The axe cannot boast of the trees it has cut down. It could do nothing without the woodman. He made it, he sharpened it, he used it, and the moment he throws it aside it only becomes an old use iron. Oh, that I may never lose sight of this.
A young English man once came to live in the community led by Mahatma Gandhi. When assigned to clean toilets, he protested, “Don’t you know who I am? I have great things to do.” Gandhi replied, I know you can do great things; what I don’t know is if you can do little things”. Check your EGO!

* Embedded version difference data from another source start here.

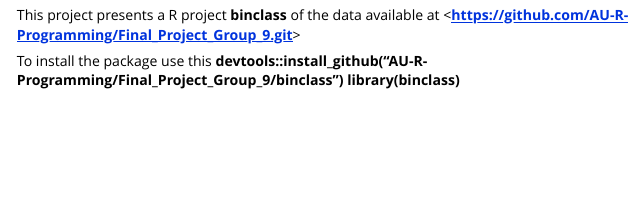
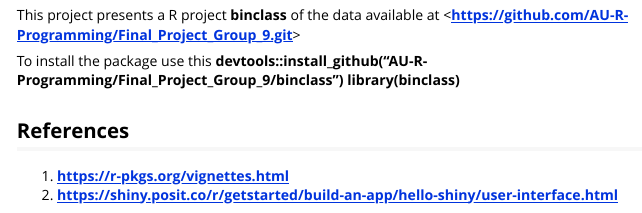
Before and after one commit to AU-R-Programming/Final_Project_Group_9, an R Markdown document (final project.Rmd): the page in a window 1100 px wide, from 5770 px down. Rendered offline with R 4.5, knitr and Pandoc, with nearby package versions; some code elsewhere in the file could not run offline; long lines of code are wrapped.

Commit message:
References

```diff
--- a/final project.Rmd
+++ b/final project.Rmd
@@ -272,3 +272,9 @@ This project presents a R project **binclass** of the data available at <**https
 
 To install the package use this **devtools::install_github("AU-R-Programming/Final_Project_Group_9/binclass")**
 **library(binclass)**
+
+
+## References
+
+1. **https://r-pkgs.org/vignettes.html**
+2. **https://shiny.posit.co/r/getstarted/build-an-app/hello-shiny/user-interface.html**
```
Also changed, not shown: final-project.html.
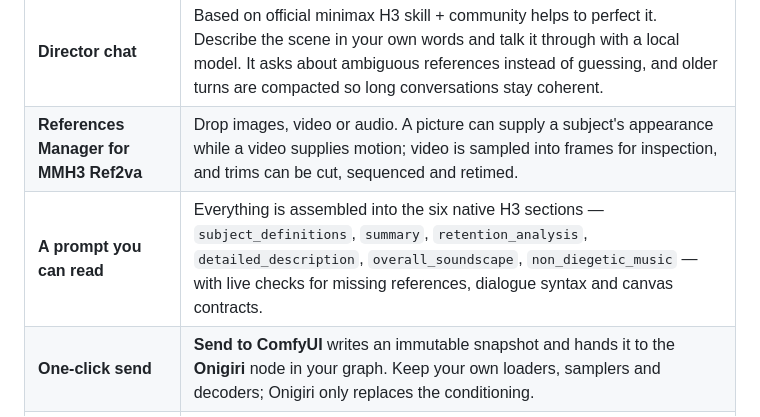
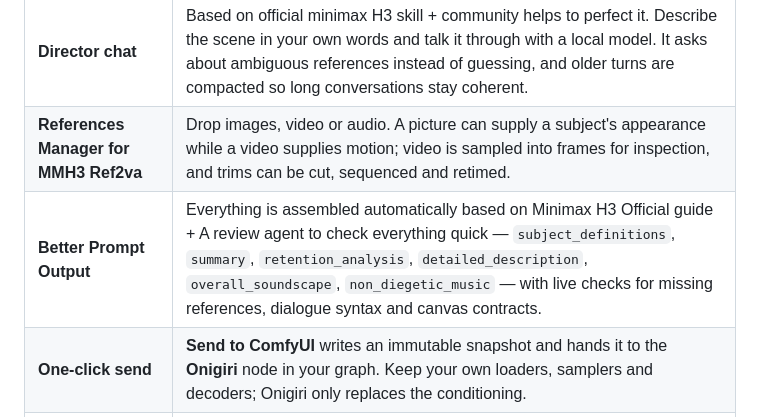
Before and after one commit to Marauberry/onigiri, a Markdown page: README.md, the part around the change. Rendered like a GitHub page.

Commit message:
Improve prompt output description in README

```diff
--- a/README.md
+++ b/README.md
@@ -23,7 +23,7 @@ Definitely not for the gooners (maybe 😐). Onigiri is two halves of one tool:
 | --- | --- |
 | **Director chat** | Based on official minimax H3 skill + community helps to perfect it. Describe the scene in your own words and talk it through with a local model. It asks about ambiguous references instead of guessing, and older turns are compacted so long conversations stay coherent. |
 | **References Manager for MMH3 Ref2va** | Drop images, video or audio. A picture can supply a subject's appearance while a video supplies motion; video is sampled into frames for inspection, and trims can be cut, sequenced and retimed. |
-| **A prompt you can read** | Everything is assembled into the six native H3 sections — `subject_definitions`, `summary`, `retention_analysis`, `detailed_description`, `overall_soundscape`, `non_diegetic_music` — with live checks for missing references, dialogue syntax and canvas contracts. |
+| **Better Prompt Output** | Everything is assembled automatically based on Minimax H3 Official guide + A review agent to check everything quick — `subject_definitions`, `summary`, `retention_analysis`, `detailed_description`, `overall_soundscape`, `non_diegetic_music` — with live checks for missing references, dialogue syntax and canvas contracts. |
 | **One-click send** | **Send to ComfyUI** writes an immutable snapshot and hands it to the **Onigiri** node in your graph. Keep your own loaders, samplers and decoders; Onigiri only replaces the conditioning. |
 | **Snapshots and history** | Restoring an earlier version creates a branch instead of overwriting work, and sent snapshots keep the references they were sent with. |
 
```
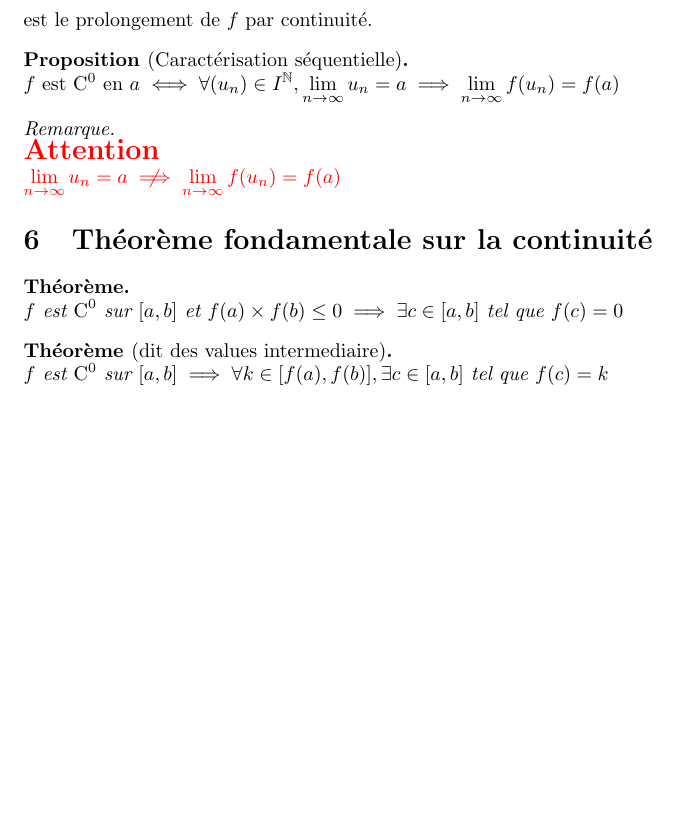
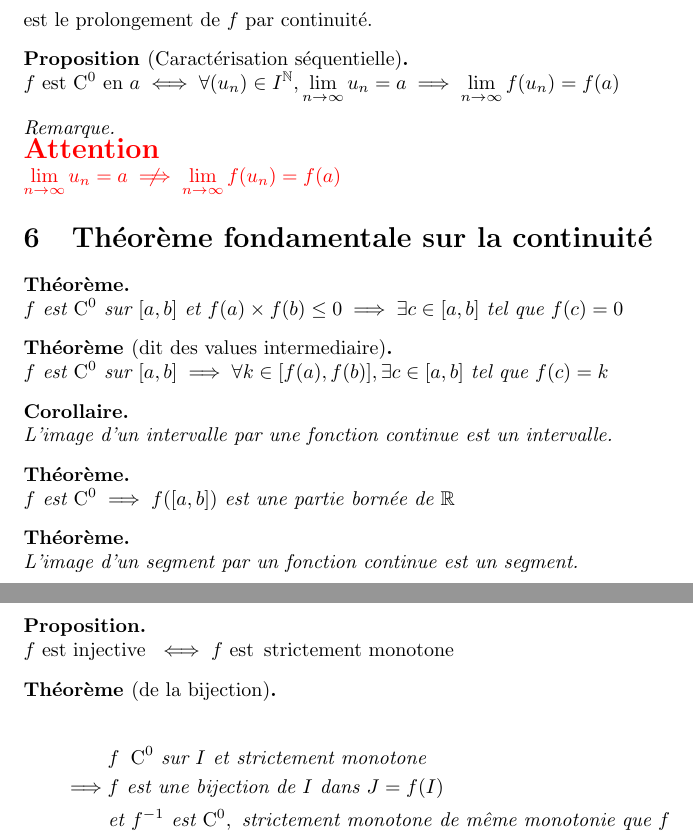
Before and after one commit to Poroing/Fiches, a LaTeX document (fonctionDUneVariableRelle.tex): part of page 5 of 5 before the commit and two parts of pages 5 and 6 of 6 after it, the two joined at a grey line, cut so that both start at the same text, the shorter picture padded with empty space. Compiled offline with pdfLaTeX.

Commit message:
More Fonction

```diff
--- a/fonctionDUneVariableRelle.tex
+++ b/fonctionDUneVariableRelle.tex
@@ -32,6 +32,9 @@
 \newcommand{\est}{\text{ est }}
 \newcommand{\drt}{\text{ à droite de }}
 \newcommand{\gch}{\text{ à gauche de }}
+\newcommand{\strmo}{\text{ strictement monotone }}
+\newcommand{\mo}{\text{ monotone }}
+\newcommand{\sur}{\text{ sur }}
 
 \DeclareMathOperator{\ch}{ch}
 \DeclareMathOperator{\tah}{th}
@@ -48,6 +51,7 @@
 \newtheorem*{rema}{Remarque}
 \theoremstyle{plain}
 \newtheorem*{them}{Théorème}
+\newtheorem*{coro}{Corollaire}
 
 \newenvironment{prp}[1][]
 {\begin{prop}[#1]\quad\\}
@@ -61,6 +65,9 @@
 \newenvironment{thm}[1][]
 {\begin{them}[#1]\quad\\}
 {\end{them}}
+\newenvironment{cor}[1][]
+{\begin{coro}[#1]\quad\\}
+{\end{coro}}
 
 \title{Title}
 
@@ -336,4 +343,29 @@ $f$ est $\co{0}$ sur ${[a, b]} \implies
 \forall k \in {[f(a), f(b)]}, \exists c \in [a, b] \tq f(c) = k$
 \end{thm}
 
+\begin{cor}
+L'image d'un intervalle par une fonction continue est un intervalle.
+\end{cor}
+
+\begin{thm}
+$f \est \co{0} \implies f({[a, b]}) \text{ est une partie bornée de } \R$
+\end{thm}
+
+\begin{thm}
+L'image d'un segment par un fonction continue est un segment.
+\end{thm}
+
+\begin{prp}
+$f \text{ est injective } \iff f \est \! \strmo$
+\end{prp}
+
+\begin{thm}[de la bijection]
+\begin{align*}
+            &f \;\; \co{0} \sur I \et \!\! \strmo \\
+\implies    &f \text{ est une bijection de } I \text{ dans } J = f(I) \\
+            &\!\! \et f^{-1} \est \co{0}, \strmo \!\!
+                \text{ de même monotonie que } f
+\end{align*}
+\end{thm}
+
 \end{document}
```
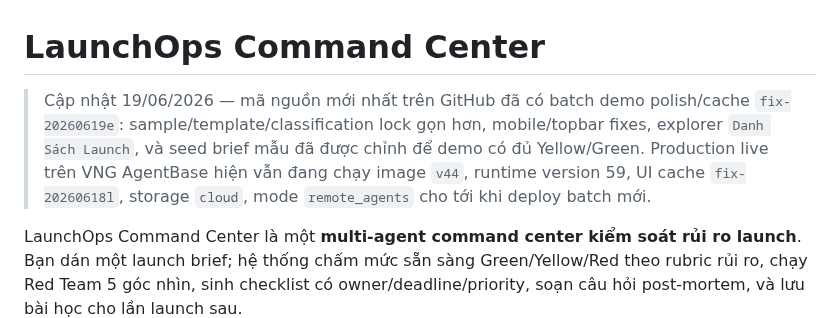
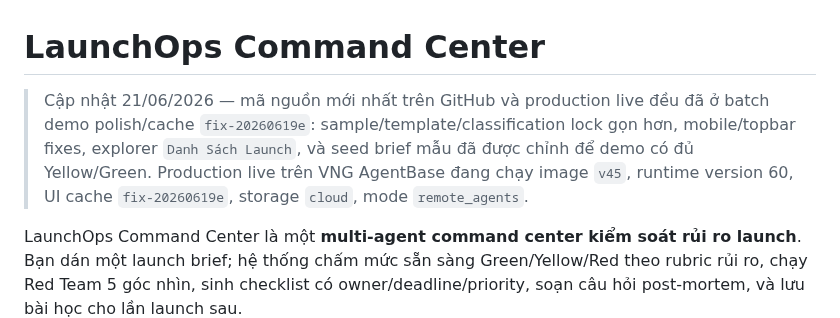
Before and after one commit to vinhviax/LaunchOps-Command-Center, a Markdown page: README.md, the part around the change. Drawn GitHub-style.

Commit message:
Update production status

```diff
--- a/README.md
+++ b/README.md
@@ -1,6 +1,6 @@
 # LaunchOps Command Center
 
-> Cập nhật 19/06/2026 — mã nguồn mới nhất trên GitHub đã có batch demo polish/cache `fix-20260619e`: sample/template/classification lock gọn hơn, mobile/topbar fixes, explorer `Danh Sách Launch`, và seed brief mẫu đã được chỉnh để demo có đủ Yellow/Green. Production live trên VNG AgentBase hiện vẫn đang chạy image `v44`, runtime version 59, UI cache `fix-20260618l`, storage `cloud`, mode `remote_agents` cho tới khi deploy batch mới.
+> Cập nhật 21/06/2026 — mã nguồn mới nhất trên GitHub và production live đều đã ở batch demo polish/cache `fix-20260619e`: sample/template/classification lock gọn hơn, mobile/topbar fixes, explorer `Danh Sách Launch`, và seed brief mẫu đã được chỉnh để demo có đủ Yellow/Green. Production live trên VNG AgentBase đang chạy image `v45`, runtime version 60, UI cache `fix-20260619e`, storage `cloud`, mode `remote_agents`.
 
 LaunchOps Command Center là một **multi-agent command center kiểm soát rủi ro launch**. Bạn dán một launch brief; hệ thống chấm mức sẵn sàng Green/Yellow/Red theo rubric rủi ro, chạy Red Team 5 góc nhìn, sinh checklist có owner/deadline/priority, soạn câu hỏi post-mortem, và lưu bài học cho lần launch sau.
 
```
Also changed, not shown: README_EN.md (+1 -1 lines).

The patience of Moses was tried in his own family, as well as by the people. The pretence was, that he had married a foreign wife; but probably their pride was hurt, and their envy stirred up, by his superior authority. Opposition from our near relations, and from religious friends, is the most painful. But this is to be looked for, and it will be well if in such circumstances, we can preserve the gentleness and meekness of Moses. Moses was thus fitted to the work he was called to do. God not only cleared Moses, but praised him.
Let Miriam and Aaron (type of people) consider whom it was that they insulted. We have reason to be afraid of saying or doing anything against the servants of God. And those are arrogant indeed who are not afraid to speak evil of dignities (2 Peter 2:10). The removal of God's presence is the surest and saddest token of God's displeasure.